Cass Sunstein ’78, has been regarded as one of the country’s most influential and adventurous legal scholars for a generation. At 60, now Walmsley University Professor at Harvard, he publishes significant books as often as many productive academics publish scholarly articles—three of them last year.
In a question-and-answer session with Dean Martha Minow at Harvard Law School on Nov. 6, former Congressman Jane Harman ’69 reflected on her political career and discussed a range of issues from the fallout from the midterm elections to U.S. intelligence, foreign policy and the evolving threat of terrorism.
At the inaugural Disabled American Veterans Distinguished Speaker Series at Harvard Law School, U.S. Secretary of Veterans Affairs Robert McDonald said the troubled agency is making progress in getting its house in order, citing more — and more timely — appointments and authorizations to see private doctors for veterans who live far from VA hospitals.

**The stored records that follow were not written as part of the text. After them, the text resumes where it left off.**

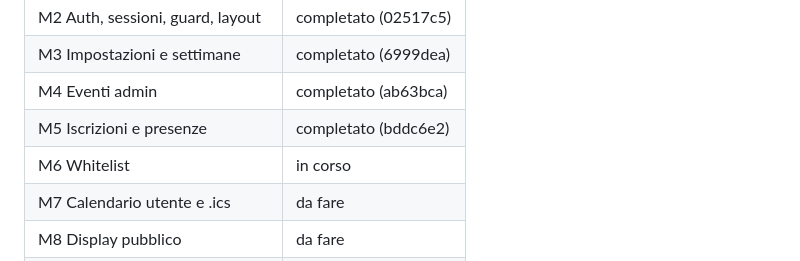
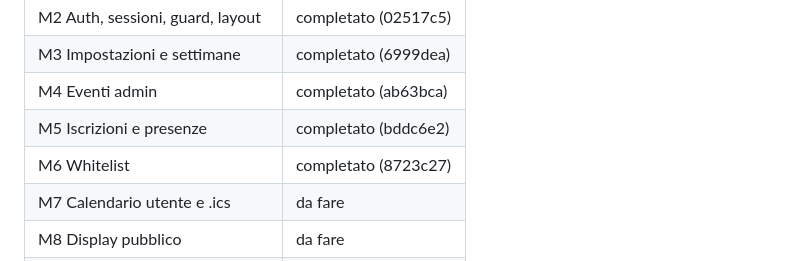
Before and after one commit to SamirAbdeslam/gestionale-baywatchers-42Firenze, a Markdown page: docs/v2/PLAN.md, the part around the change. GitHub-like rendering.

```diff
--- a/docs/v2/PLAN.md
+++ b/docs/v2/PLAN.md
@@ -991,7 +991,7 @@ Valori ammessi: `da fare`, `in corso`, `completato (<commit>)`, `bloccato (vedi
 | M3 Impostazioni e settimane | completato (6999dea) |
 | M4 Eventi admin | completato (ab63bca) |
 | M5 Iscrizioni e presenze | completato (bddc6e2) |
-| M6 Whitelist | in corso |
+| M6 Whitelist | completato (8723c27) |
 | M7 Calendario utente e .ics | da fare |
 | M8 Display pubblico | da fare |
 | M9 Real-time | da fare |
```
Also changed, not shown: docs/v2/SESSIONS.md (+26 -0 lines).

Until last spring, scores of destitute people—virtually all of them African-Americans—were locked up in the city jail of Montgomery, Alabama, for traffic tickets they couldn’t pay, sentenced to a day in jail for every $50 they owed. They could earn a $25 credit daily by providing free labor, scrubbing blood and feces off jail floors and cleaning buildings.